  by GWoodle
 
west point wrote: Sat Dec 12, 2020 2:17 am With all the paperwork how could a conductor keep track of what the engineer was doing ? Or for that matter even now on Amtrak ? Thinking of 188 and Talgo in Washington.
Most of the time there would also be a fireman in the cab of the diesel. Both would work together to read signals & roadside signs. Train orders were given to both engine crew & conductor. Even today there is huge debate over having 2 engine crew or not. Not sure when dead man switch first appeared in cabs for engineer to press.
  by ExCon90
 
Gilbert B Norman wrote: Sat Dec 12, 2020 9:15 am Although the lifting procedures noted by Mr. Ex Con were largely correct, some roads, UP notably, afforded Coach passengers the same privilege as were Pullman by lifting and pouching tickets once on the journey. Thus the C&NW Conductor at Omaha was "not exactly" the Rutland counterpart Mr. Ex Con notes.
I guess I didn't make it clear that I was thinking of both coach and Pullman passengers when speaking of the Western transcontinentals. They were a different world. For one thing, since all seats were reserved, the conductor knew where every passenger was getting off, and passengers destined to the next stop were discreetly approached and informed that their stop was coming up.

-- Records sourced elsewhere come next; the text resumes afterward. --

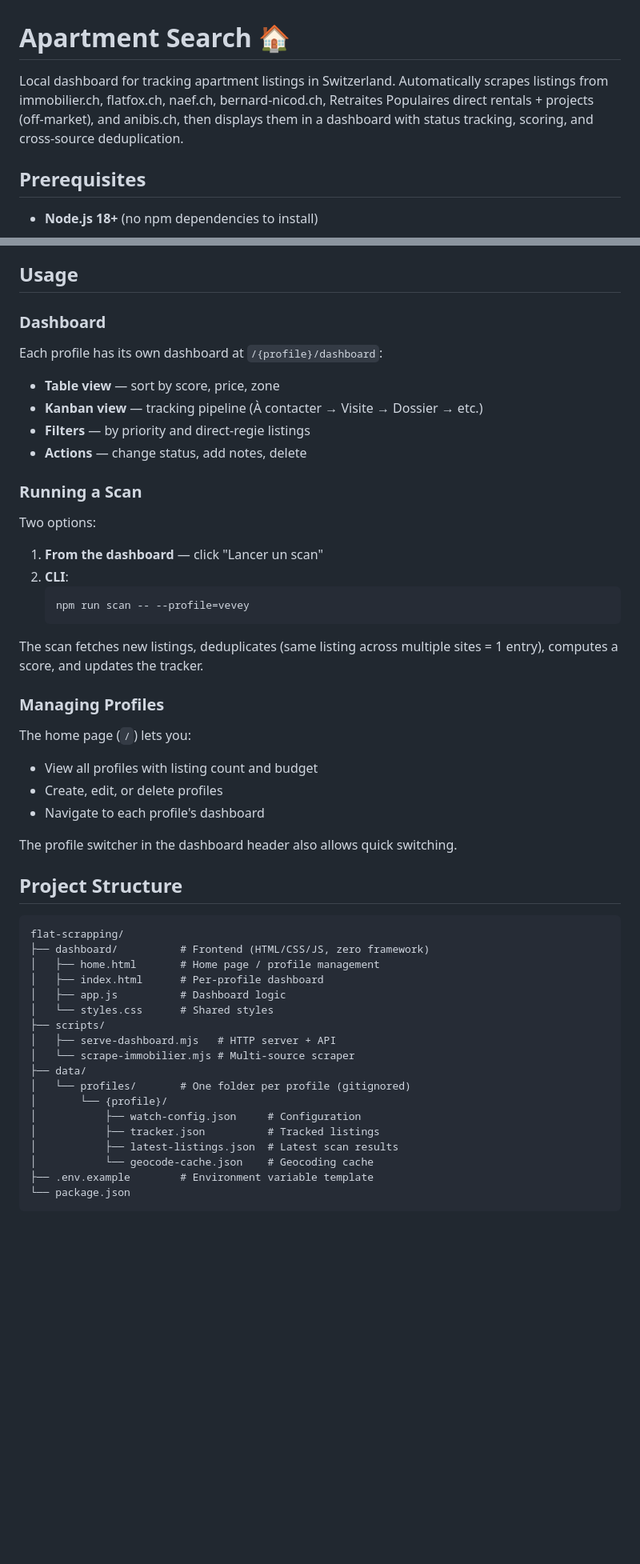
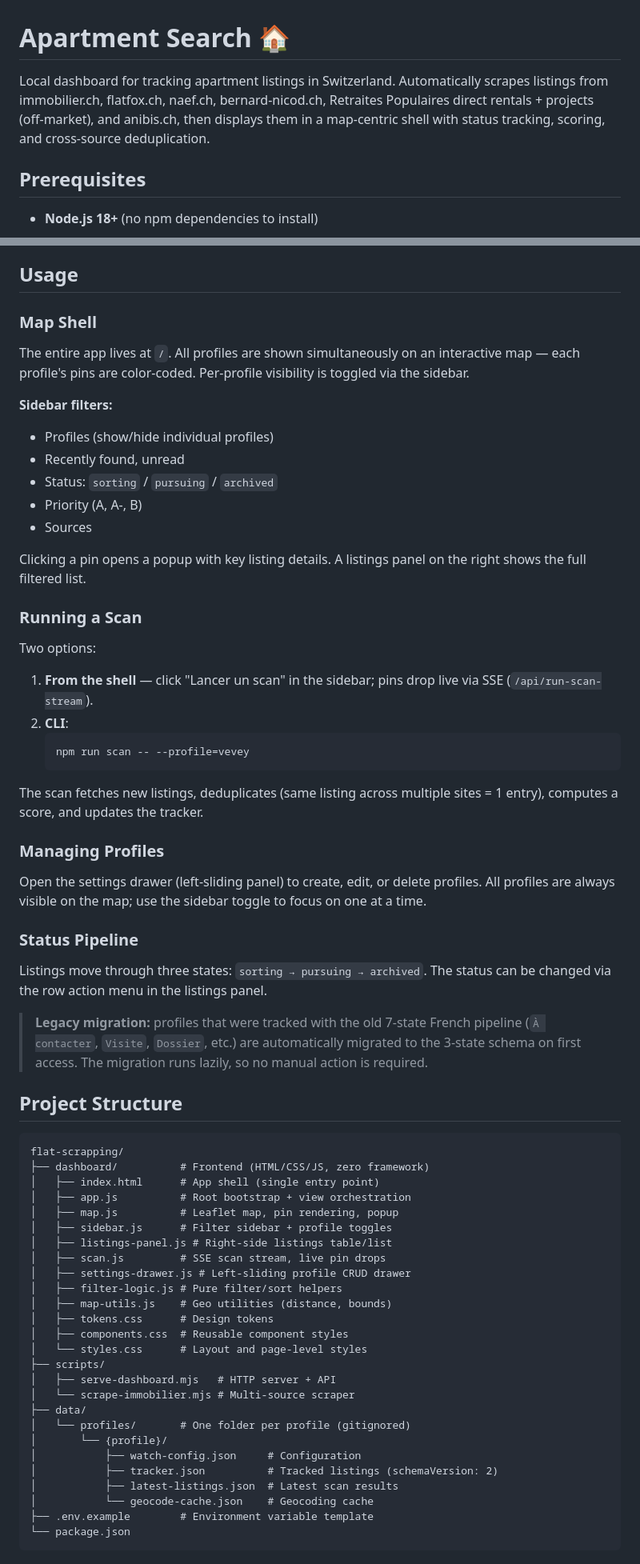
Before and after one commit to M4n0x/flat-scrapping, a Markdown page: README.md, 2 parts joined by grey strips. Shown at 80% size. Rendered like a GitHub page; blank space fills up the shorter version.

````diff
--- a/README.md
+++ b/README.md
@@ -1,6 +1,6 @@
 # Apartment Search 🏠
 
-Local dashboard for tracking apartment listings in Switzerland. Automatically scrapes listings from immobilier.ch, flatfox.ch, naef.ch, bernard-nicod.ch, Retraites Populaires direct rentals + projects (off-market), and anibis.ch, then displays them in a dashboard with status tracking, scoring, and cross-source deduplication.
+Local dashboard for tracking apartment listings in Switzerland. Automatically scrapes listings from immobilier.ch, flatfox.ch, naef.ch, bernard-nicod.ch, Retraites Populaires direct rentals + projects (off-market), and anibis.ch, then displays them in a map-centric shell with status tracking, scoring, and cross-source deduplication.
 
 ## Prerequisites
 
@@ -42,20 +42,24 @@ Each profile is independent with its own data and criteria.
 
 ## Usage
 
-### Dashboard
+### Map Shell
 
-Each profile has its own dashboard at `/{profile}/dashboard`:
+The entire app lives at `/`. All profiles are shown simultaneously on an interactive map — each profile's pins are color-coded. Per-profile visibility is toggled via the sidebar.
 
-- **Table view** — sort by score, price, zone
-- **Kanban view** — tracking pipeline (À contacter → Visite → Dossier → etc.)
-- **Filters** — by priority and direct-regie listings
-- **Actions** — change status, add notes, delete
+**Sidebar filters:**
+- Profiles (show/hide individual profiles)
+- Recently found, unread
+- Status: `sorting` / `pursuing` / `archived`
+- Priority (A, A-, B)
+- Sources
+
+Clicking a pin opens a popup with key listing details. A listings panel on the right shows the full filtered list.
 
 ### Running a Scan
 
 Two options:
 
-1. **From the dashboard** — click "Lancer un scan"
+1. **From the shell** — click "Lancer un scan" in the sidebar; pins drop live via SSE (`/api/run-scan-stream`).
 2. **CLI**:
    ```bash
    npm run scan -- --profile=vevey
@@ -65,23 +69,31 @@ The scan fetches new listings, deduplicates (same listing across multiple sites
 
 ### Managing Profiles
 
-The home page (`/`) lets you:
+Open the settings drawer (left-sliding panel) to create, edit, or delete profiles. All profiles are always visible on the map; use the sidebar toggle to focus on one at a time.
 
-- View all profiles with listing count and budget
-- Create, edit, or delete profiles
-- Navigate to each profile's dashboard
+### Status Pipeline
 
-The profile switcher in the dashboard header also allows quick switching.
+Listings move through three states: `sorting → pursuing → archived`. The status can be changed via the row action menu in the listings panel.
+
+> **Legacy migration:** profiles that were tracked with the old 7-state French pipeline (`À contacter`, `Visite`, `Dossier`, etc.) are automatically migrated to the 3-state schema on first access. The migration runs lazily, so no manual action is required.
 
 ## Project Structure
 
 ```
 flat-scrapping/
 ├── dashboard/          # Frontend (HTML/CSS/JS, zero framework)
-│   ├── home.html       # Home page / profile management
-│   ├── index.html      # Per-profile dashboard
-│   ├── app.js          # Dashboard logic
-│   └── styles.css      # Shared styles
+│   ├── index.html      # App shell (single entry point)
+│   ├── app.js          # Root bootstrap + view orchestration
+│   ├── map.js          # Leaflet map, pin rendering, popup
+│   ├── sidebar.js      # Filter sidebar + profile toggles
+│   ├── listings-panel.js # Right-side listings table/list
+│   ├── scan.js         # SSE scan stream, live pin drops
+│   ├── settings-drawer.js # Left-sliding profile CRUD drawer
+│   ├── filter-logic.js # Pure filter/sort helpers
+│   ├── map-utils.js    # Geo utilities (distance, bounds)
+│   ├── tokens.css      # Design tokens
+│   ├── components.css  # Reusable component styles
+│   └── styles.css      # Layout and page-level styles
 ├── scripts/
 │   ├── serve-dashboard.mjs   # HTTP server + API
 │   └── scrape-immobilier.mjs # Multi-source scraper
@@ -89,7 +101,7 @@ flat-scrapping/
 │   └── profiles/       # One folder per profile (gitignored)
 │       └── {profile}/
 │           ├── watch-config.json     # Configuration
-│           ├── tracker.json          # Tracked listings
+│           ├── tracker.json          # Tracked listings (schemaVersion: 2)
 │           ├── latest-listings.json  # Latest scan results
 │           └── geocode-cache.json    # Geocoding cache
 ├── .env.example        # Environment variable template
````
Also changed, not shown: other parts of README.md (+2 -2 lines), AGENTS.md (+26 -10 lines).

  by ExCon90
 
GWoodle wrote: Sat Dec 12, 2020 12:44 pm
west point wrote: Sat Dec 12, 2020 2:17 am With all the paperwork how could a conductor keep track of what the engineer was doing ? Or for that matter even now on Amtrak ? Thinking of 188 and Talgo in Washington.
Most of the time there would also be a fireman in the cab of the diesel. Both would work together to read signals & roadside signs. Train orders were given to both engine crew & conductor. Even today there is huge debate over having 2 engine crew or not. Not sure when dead man switch first appeared in cabs for engineer to press.

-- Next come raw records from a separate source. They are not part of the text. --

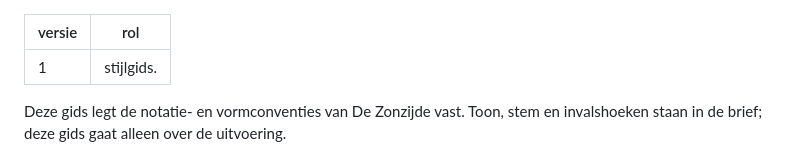
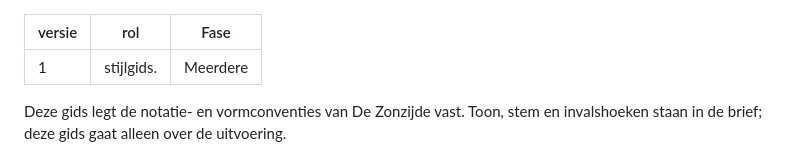
Before and after one commit to Paumen/Zonzijde, a Markdown page: config/prompts/stijlgids.md, the part around the change. Drawn GitHub-style.

Commit message:
Add 'Fase' field to stijlgids.md

```diff
--- a/config/prompts/stijlgids.md
+++ b/config/prompts/stijlgids.md
@@ -1,6 +1,7 @@
 ---
 versie: 1
 rol: stijlgids.
+Fase: Meerdere
 ---
 
 Deze gids legt de notatie- en vormconventies van De Zonzijde vast. Toon, stem en
```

Also, the conductors, being fully qualified, remained "situationally aware" while doing paperwork; if the train slowed down or speeded up at an unusual place they would sense it without looking up.